It appears that IT directors are confused about the role of application service providers (ASPs) (Corporate users query ASPs' role, 6 July), what they offer and whether it represents a new business model or simply a return to the old bureau services offered during the 1960s.
I am not surprised they are confused. I have gone through the business plans of numerous ASPs, and so far their efforts have been almost exclusively concentrated on building their proposition rather than selling into the market.
Despite optimistic market projections from industry analysts, there are still very few deals signed in the UK, and many ASPs have not even put a sales operation in place. So it is no surprise that IT directors are unsure about the benefits of ASPs.
Crucial to gaining a proper understanding of how the market will evolve is understanding the differences between an ASP and a company using the ASP model.
The former are pure plays, attacking one segment of the SME market and using messaging as an entry point. The expectation is that as SMEs become comfortable with the concept they will allow more of their IT to be outsourced to ASPs.
An example of a company of this type is Netstore, the UK's only publicly quoted pure-play ASP. It is having to innovate to deliver on its business model, for example, in setting up the remote administration of systems, but it is creating new recurring revenue streams.
However, because the contracts it wins are small in value (though numerous) it receives little publicity for them.
Companies using the ASP model, however, are essentially using telecoms technology as a channel to market that is attractive both in terms of cost and levels of service.

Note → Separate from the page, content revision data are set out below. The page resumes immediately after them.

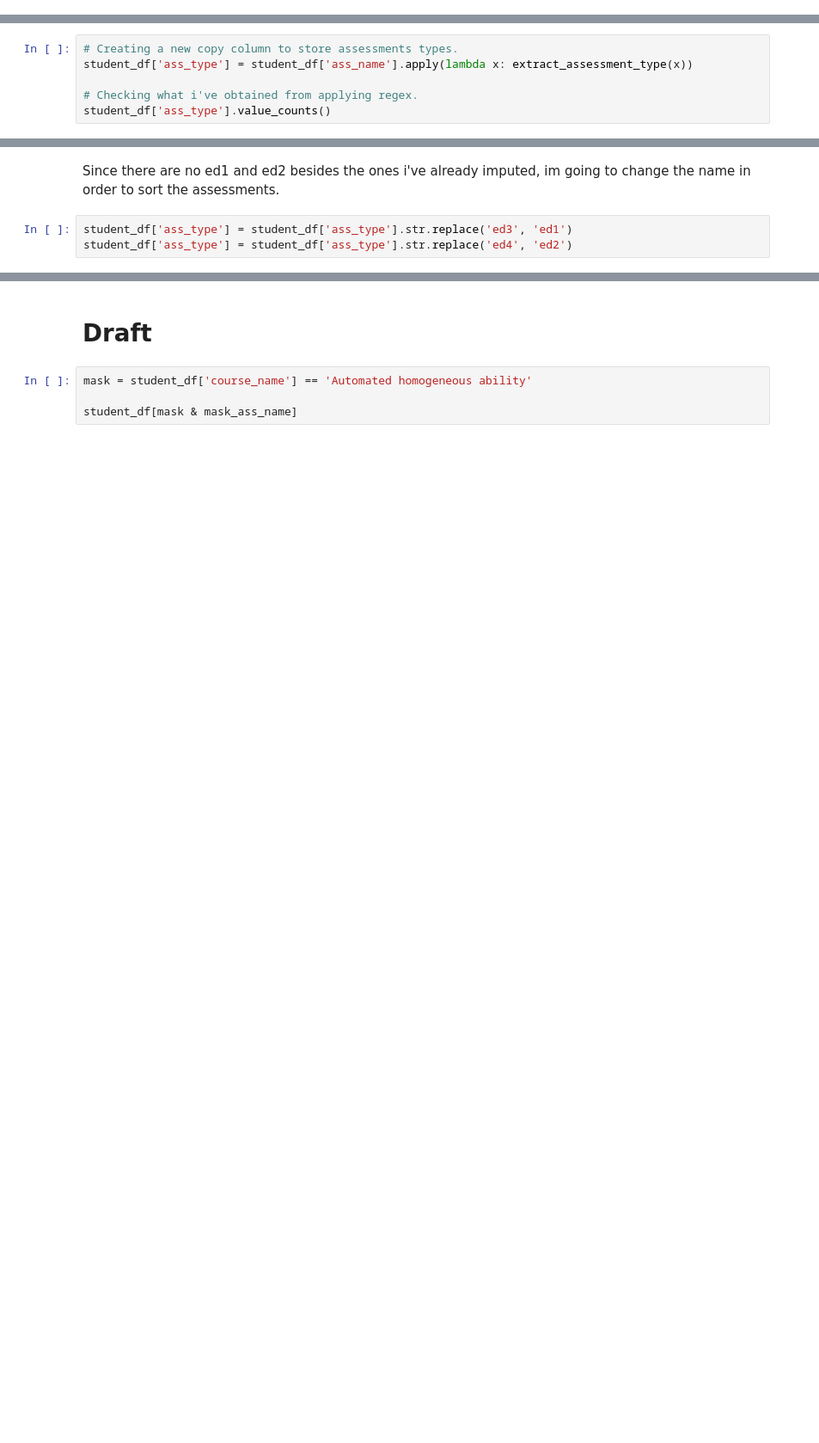
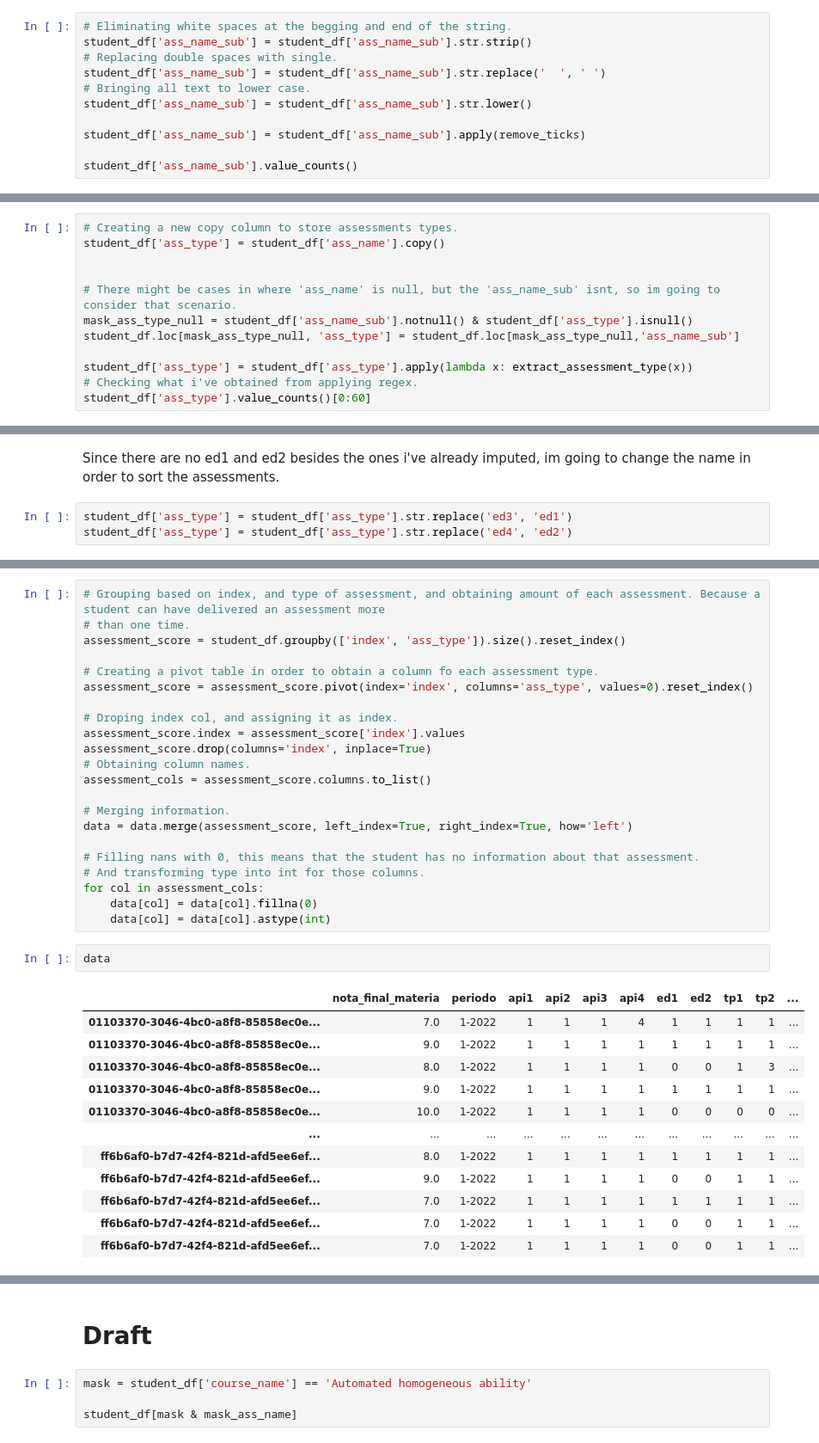
Before and after one commit to bautidea/course_approve_detection, a Jupyter notebook: notebok.ipynb, the cells around one changed output, grey strips where cells are left out. Shown at 86% size. Saved outputs shown, nothing was run; the diff lists cells and outputs as text; blank space fills up the shorter version.

Commit message:
Pusheando antes de generar un unico assessment para los assessments no identificados por REGEX.

```diff
--- a/notebok.ipynb
+++ b/notebok.ipynb
@@ -277,3 +277,14 @@ entregable grupal 2
 entregable grupal 3                                                                 1
 entregable grupal 4                                                                 1
 Name: count, dtype: int64
+# %%
+# Eliminating white spaces at the begging and end of the string.
+student_df['ass_name_sub'] = student_df['ass_name_sub'].str.strip()
+# Replacing double spaces with single.
+student_df['ass_name_sub'] = student_df['ass_name_sub'].str.replace('  ', ' ')
+# Bringing all text to lower case.
+student_df['ass_name_sub'] = student_df['ass_name_sub'].str.lower()
+
+student_df['ass_name_sub'] = student_df['ass_name_sub'].apply(remove_ticks)
+
+student_df['ass_name_sub'].value_counts()
@@ -347,9 +373,15 @@ def extract_assessment_type (text):
     return pattern_search.group(1) if pattern_search else text
 # %%
 # Creating a new copy column to store assessments types.
-student_df['ass_type'] = student_df['ass_name'].apply(lambda x: extract_assessment_type(x))
+student_df['ass_type'] = student_df['ass_name'].copy()
 
+
+# There might be cases in where 'ass_name' is null, but the 'ass_name_sub' isnt, so im going to consider that scenario.
+mask_ass_type_null = student_df['ass_name_sub'].notnull() & student_df['ass_type'].isnull()
+student_df.loc[mask_ass_type_null, 'ass_type'] = student_df.loc[mask_ass_type_null,'ass_name_sub']
+
+student_df['ass_type'] = student_df['ass_type'].apply(lambda x: extract_assessment_type(x))
 # Checking what i've obtained from applying regex.
-student_df['ass_type'].value_counts()
+student_df['ass_type'].value_counts()[0:60]
 # %% [output]
 ass_type
@@ -631,0 +685,37 @@ student_df['ass_type'] = student_df['ass_type'].str.replace('ed4', 'ed2')
+# %%
+# Grouping based on index, and type of assessment, and obtaining amount of each assessment. Because a student can have delivered an assessment more
+# than one time.
+assessment_score = student_df.groupby(['index', 'ass_type']).size().reset_index()
+
+# Creating a pivot table in order to obtain a column fo each assessment type.
+assessment_score = assessment_score.pivot(index='index', columns='ass_type', values=0).reset_index()
+
+# Droping index col, and assigning it as index.
+assessment_score.index = assessment_score['index'].values
+assessment_score.drop(columns='index', inplace=True)
+# Obtaining column names.
+assessment_cols = assessment_score.columns.to_list()
+
+# Merging information.
+data = data.merge(assessment_score, left_index=True, right_index=True, how='left')
+
+# Filling nans with 0, this means that the student has no information about that assessment.
+# And transforming type into int for those columns.
+for col in assessment_cols:
+    data[col] = data[col].fillna(0)
+    data[col] = data[col].astype(int)
+# %%
+data
+# %% [output]
+|  | nota_final_materia | periodo | api1 | api2 | api3 | api4 | ed1 | ed2 | tp1 | tp2 | ... |
+| 01103370-3046-4bc0-a8f8-85858ec0e... | 7.0 | 1-2022 | 1 | 1 | 1 | 4 | 1 | 1 | 1 | 1 | ... |
+| 01103370-3046-4bc0-a8f8-85858ec0e... | 9.0 | 1-2022 | 1 | 1 | 1 | 1 | 1 | 1 | 1 | 1 | ... |
+| 01103370-3046-4bc0-a8f8-85858ec0e... | 8.0 | 1-2022 | 1 | 1 | 1 | 1 | 0 | 0 | 1 | 3 | ... |
+| 01103370-3046-4bc0-a8f8-85858ec0e... | 9.0 | 1-2022 | 1 | 1 | 1 | 1 | 1 | 1 | 1 | 1 | ... |
+| 01103370-3046-4bc0-a8f8-85858ec0e... | 10.0 | 1-2022 | 1 | 1 | 1 | 1 | 0 | 0 | 0 | 0 | ... |
+| ... | ... | ... | ... | ... | ... | ... | ... | ... | ... | ... | ... |
+| ff6b6af0-b7d7-42f4-821d-afd5ee6ef... | 8.0 | 1-2022 | 1 | 1 | 1 | 1 | 1 | 1 | 1 | 1 | ... |
+| ff6b6af0-b7d7-42f4-821d-afd5ee6ef... | 9.0 | 1-2022 | 1 | 1 | 1 | 1 | 0 | 0 | 1 | 1 | ... |
+| ff6b6af0-b7d7-42f4-821d-afd5ee6ef... | 7.0 | 1-2022 | 1 | 1 | 1 | 1 | 1 | 1 | 1 | 1 | ... |
+| ff6b6af0-b7d7-42f4-821d-afd5ee6ef... | 7.0 | 1-2022 | 1 | 1 | 1 | 1 | 0 | 0 | 1 | 1 | ... |
+| ff6b6af0-b7d7-42f4-821d-afd5ee6ef... | 7.0 | 1-2022 | 1 | 1 | 1 | 1 | 0 | 0 | 1 | 1 | ... |
```
Also changed, not shown: parts of 20 cells of this notebook.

An example is Microgen, a business-to-business billing services provider.
Microgen has moved from print and post to distributing summary bills via e-mail, with a link to detailed information held in its database. This is an example of an application being delivered by the ASP model. But, while it is being used by many large organisations, it will not lead Microgen to take over the running of its customers' IT systems.

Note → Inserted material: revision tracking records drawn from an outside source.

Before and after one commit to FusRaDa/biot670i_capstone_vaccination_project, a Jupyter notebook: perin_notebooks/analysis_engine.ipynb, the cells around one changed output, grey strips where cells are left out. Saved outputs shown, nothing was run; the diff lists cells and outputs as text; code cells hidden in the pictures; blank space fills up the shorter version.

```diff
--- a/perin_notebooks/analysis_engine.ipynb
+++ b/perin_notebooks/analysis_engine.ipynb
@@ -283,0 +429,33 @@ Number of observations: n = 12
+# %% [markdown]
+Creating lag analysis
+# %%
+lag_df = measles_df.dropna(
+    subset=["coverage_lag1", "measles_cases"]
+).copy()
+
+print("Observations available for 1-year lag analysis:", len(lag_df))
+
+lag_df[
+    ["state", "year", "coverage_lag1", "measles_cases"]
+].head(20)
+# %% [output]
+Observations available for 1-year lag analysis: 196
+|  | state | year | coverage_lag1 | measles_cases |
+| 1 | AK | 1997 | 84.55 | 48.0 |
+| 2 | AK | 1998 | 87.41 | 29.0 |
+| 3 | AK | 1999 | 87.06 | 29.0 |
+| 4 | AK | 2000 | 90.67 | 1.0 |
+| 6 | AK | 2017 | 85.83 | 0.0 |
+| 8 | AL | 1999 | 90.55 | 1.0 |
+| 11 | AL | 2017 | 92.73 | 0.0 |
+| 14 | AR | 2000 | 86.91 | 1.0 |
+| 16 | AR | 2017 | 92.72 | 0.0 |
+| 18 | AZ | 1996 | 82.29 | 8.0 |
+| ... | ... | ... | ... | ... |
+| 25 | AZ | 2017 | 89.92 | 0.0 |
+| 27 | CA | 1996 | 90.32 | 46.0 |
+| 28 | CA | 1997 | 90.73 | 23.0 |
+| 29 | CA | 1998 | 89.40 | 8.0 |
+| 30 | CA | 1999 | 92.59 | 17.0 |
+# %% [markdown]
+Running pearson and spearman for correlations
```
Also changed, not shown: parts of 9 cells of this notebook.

When you appreciate the differences between ASPs and companies that use the ASPmodel, it is easier to answer some of the more common questions.
For instance, a single supplier is best for SMEs but is not appropriate for large organisations where needs are complex and systems are crucial to competitive edge. Upgrades to software applications will be performed free of charge (although there may be a price differential to reflect increased functionality).

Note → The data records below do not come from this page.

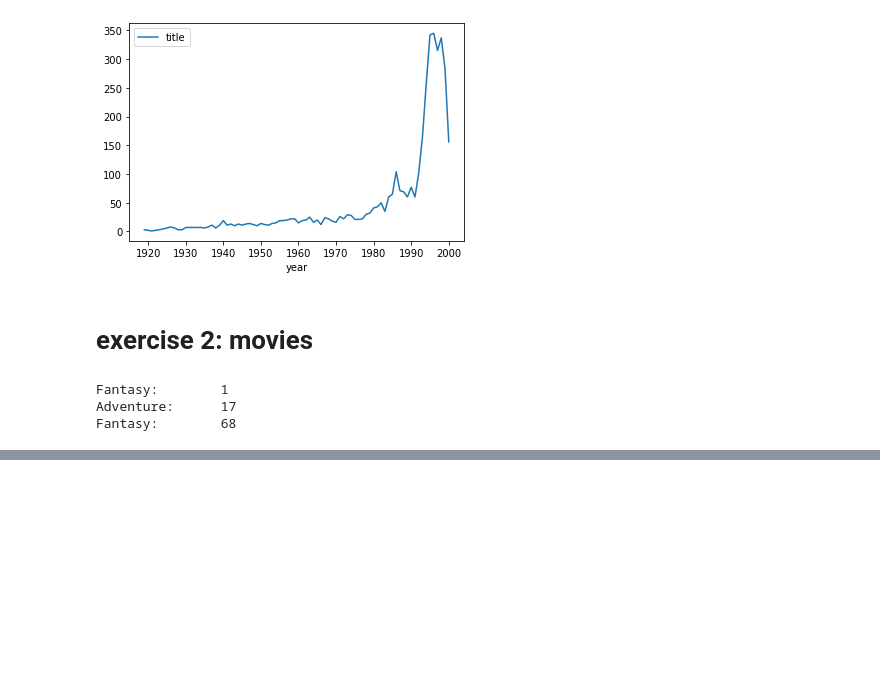
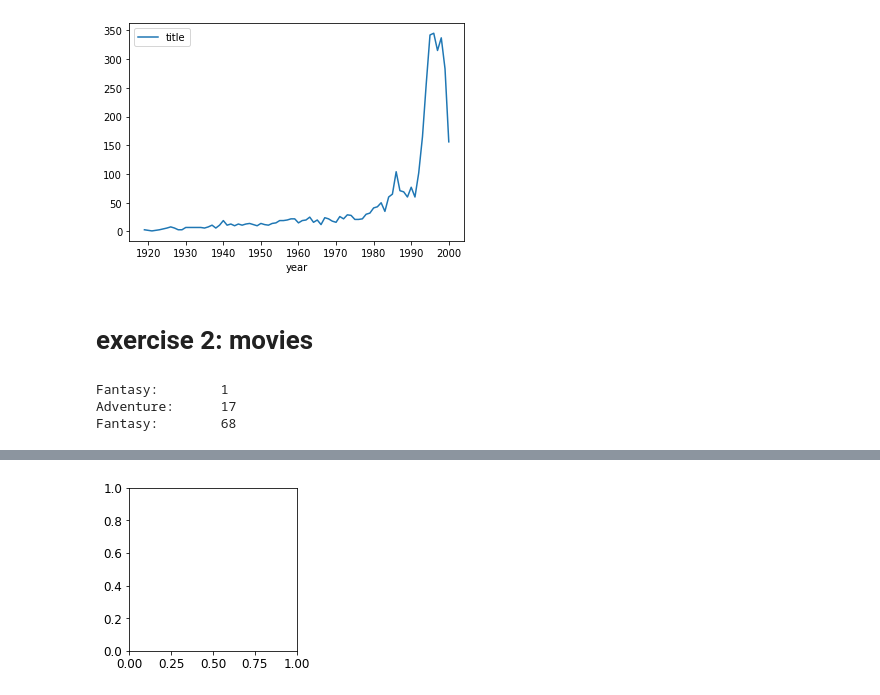
Before and after one commit to TheFox9711/MLPNS_LVolpi, a Jupyter notebook: MLPNS23_bootcamp.ipynb, the cells around one changed output, grey strips where cells are left out. Cells and saved outputs as stored; diff of their text form; code cells hidden in the pictures; blank space fills up the shorter version.

```diff
--- a/MLPNS23_bootcamp.ipynb
+++ b/MLPNS23_bootcamp.ipynb
@@ -398,0 +640,3 @@ Fantasy:        68
+# %%
+pl.rcParams['font.size'] = 20
+pl.rcParams
@@ -398,0 +661,9 @@ Fantasy:        68
+# %%
+pylab.rcParams.update({'font.size': 12, 'figure.figsize': (10,10)})
+# %%
+myx = np.arange(10)
+myy = np.arange(0, 100, 10)
+fig = pl.figure(figsize=(3,3))
+ax = fig.add_subplot(1, 1, 1)
+# %% [output]
+[figure, added]
```
Also changed, not shown: parts of 39 cells of this notebook.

With the widespread roll-out of DSL in the next few years, performance (which is already OK for low-grade applications) will improve dramatically and cease to be an issue, opening up the market for mission-critical real-time systems.
So while ASPs are unlikely to take over the running of large companies' IT systems for many years, selective outsourcing of applications, delivered via an ASP model, is likely to have a more rapid take-up. Some of these will be applications that are already available for sale but are being adapted for ASP delivery (eg Cedar Financials) and others will be applications developed specifically to take advantage of the ASP model (such as Microgen Axess).
Users will have to look carefully at contracts, but there is nothing new in that. The best advice for now is not to close your mind to the concept or regard it as either hype or a threat, but address the opportunities as they emerge on their own merits. And don't be worried if you feel you don't know enough about ASPs - when they get their offerings right, companies will be falling over themselves to educate you for free.
Ian Mitchell is an ITanalyst with stockbroker Beeson Gregory. His opinions should not be construed as investment advice.